Reacting tonight AIMS Ireland said the report serves as yet another damning blow to the women of Ireland’s confidence in their health and maternity services.

AIMS Ireland is a voluntary organisation that was formed in early 2007 by women following their own experiences in the Irish maternity system.

In a statement tonight they called for urgent mandatory open disclosure, figures on mandatory training of HCPs in maternity services, geographical equality for service users and less heel-dragging on maternity strategy implementation.

“The report highlights that new technologies need to be rolled out rapidly. This is surely the point of a hub and spoke model of care. However this did not happen and it appears the care these babies received came down to a postcode lottery” said AIMS chair, Krysia Lynch.
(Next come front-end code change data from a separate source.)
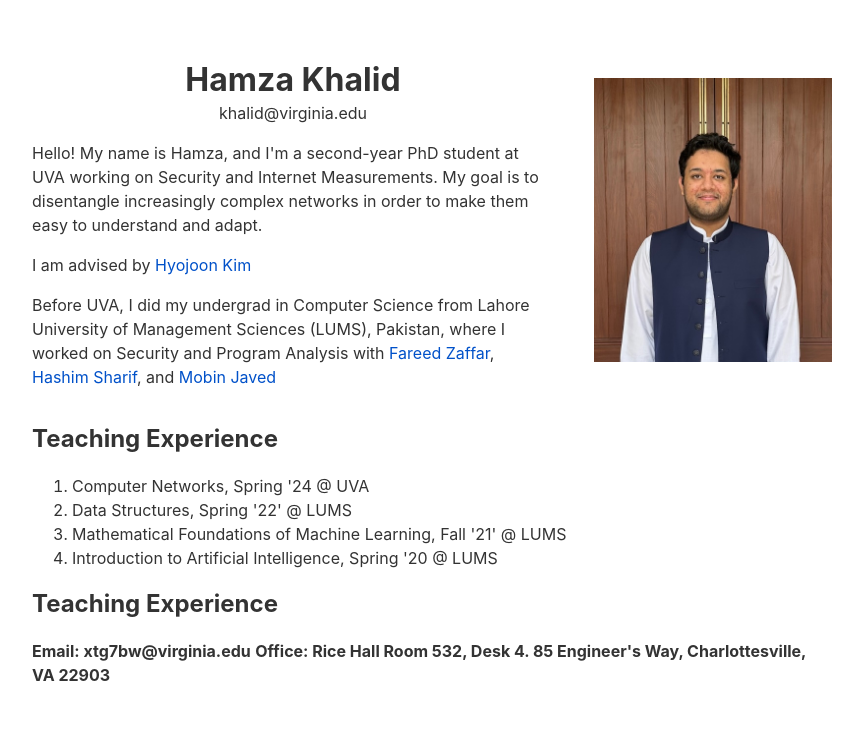
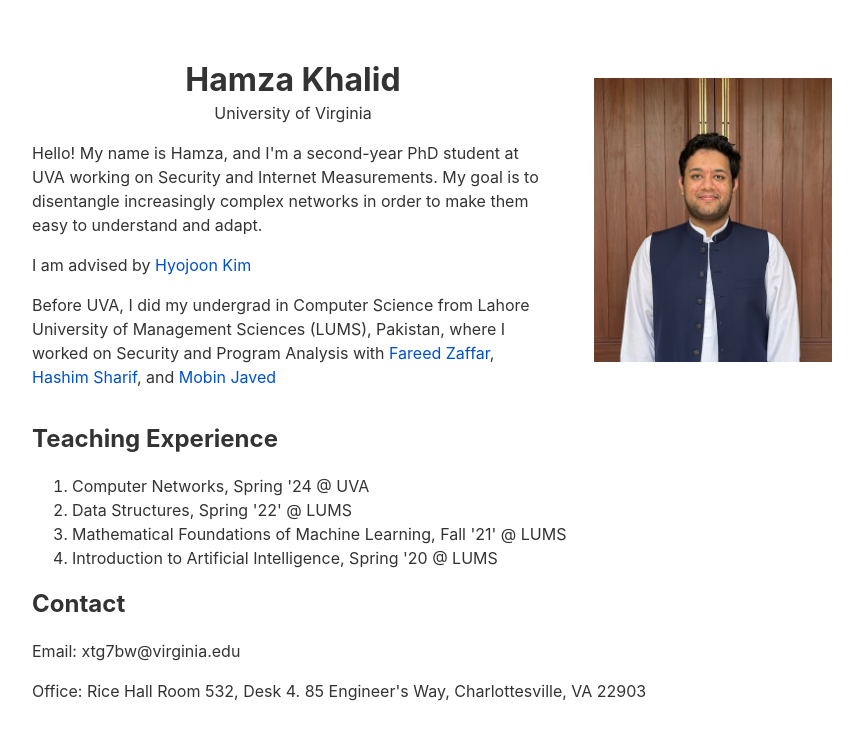
Before and after one commit to hamzakhalid99/hamzakhalid99.github.io, a plain HTML site: page index.html in a window 1280 px wide. Shown: the whole page, without its empty margins (208-1071 px from the left). Drawn offline with Linux system fonts and the light colour scheme.

Commit message:
Update index.html

```diff
--- a/index.html
+++ b/index.html
@@ -13,7 +13,7 @@
         <tr>
           <td class="bio">
             <h1 class="name center">Hamza Khalid</h1>
-            <div class="email center">khalid@virginia.edu</div>
+            <div class="email center">University of Virginia</div>
             <p>Hello! My name is Hamza, and I'm a second-year PhD student at UVA
                 working on Security and Internet Measurements. My goal is to disentangle increasingly complex networks in order to make them easy to understand and adapt.
             </p>
@@ -37,9 +37,9 @@
       <li>Introduction to Artificial Intelligence, Spring '20 @ LUMS</li>
     </ol>
 
-    <h2>Teaching Experience</h2>
-    <b>Email: xtg7bw@virginia.edu</b>
-    <b>Office: Rice Hall Room 532, Desk 4. 85 Engineer's Way, Charlottesville, VA 22903</b>
+    <h2>Contact</h2>
+    <p>Email: xtg7bw@virginia.edu</p>
+    <p>Office: Rice Hall Room 532, Desk 4. 85 Engineer's Way, Charlottesville, VA 22903</p>
 
 
     <!-- <h2>
```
“These cases in 2010 highlight the importance of both ongoing training for all staff and the role of the department of health and the HSE in ensuring a timely roll out of therapeutic treatments to all areas of the country. Where a treatment cannot be made available locally, there is a responsibility on the HSE to ensure that transport systems are in place.

"It is a sick joke to talk of reconfiguration and the development of hospital networks without investment in the necessary infrastructure to make this possible.”

She went on: “The blueprint for midwifery lead care as laid out in our maternity strategy needs to be implemented without delay. This model of care, which is the preference amongst service users we at AIMS represent.

“It is not just a nice extra available in some cities, it is an essential part of a safe, well functioning service as it frees obstetric care to focus on high risk cases.”

Speaking this afternoon the Minister for Health Simon Harris said the HSE and PUH have established a team to implement the recommendations and consult with affected families.

“I would like to convey my sympathies to the families involved and welcome the completion of this process for them. What we want to see now is action on the foot of this review and I have been informed by the HSE that this action is already underway."

- Digital Desk


Related Articles

Almost 10,000 people over 75 on trolleys in A&Es for more than 24 hours

Tool cuts epidural fail rate by over 50% at Cork hospital

Flu vaccine should be mandatory for healthcare workers, Royal College of Physicians says

On World Menopause Day: 5 myths you really need to stop believing

More in this Section

DUP's Sammy Wilson accuses Taoiseach of ‘despicable’ bid to scaremonger over Brexit

Agreement reached over aspects of €5m legal costs associated with Lissadell rights of way case

Girl injured following fall when 'tram surfing' settles personal injury claim for €550,000

Programme of events planned to help Belfast recover from Primark fire


Breaking Stories

As Karlie Kloss marries Joshua Kushner, here are 8 of her biggest fashion moments

This clever new app can help new parents decide if their baby needs to see a doctor

‘Acne won’t stop me living my life’ – Millie Mackintosh on how she got her skin under control

'Jesus, did I paint them?’; Robert Ballagh reacts to the nude portraits to him and his wife

More From The Irish Examiner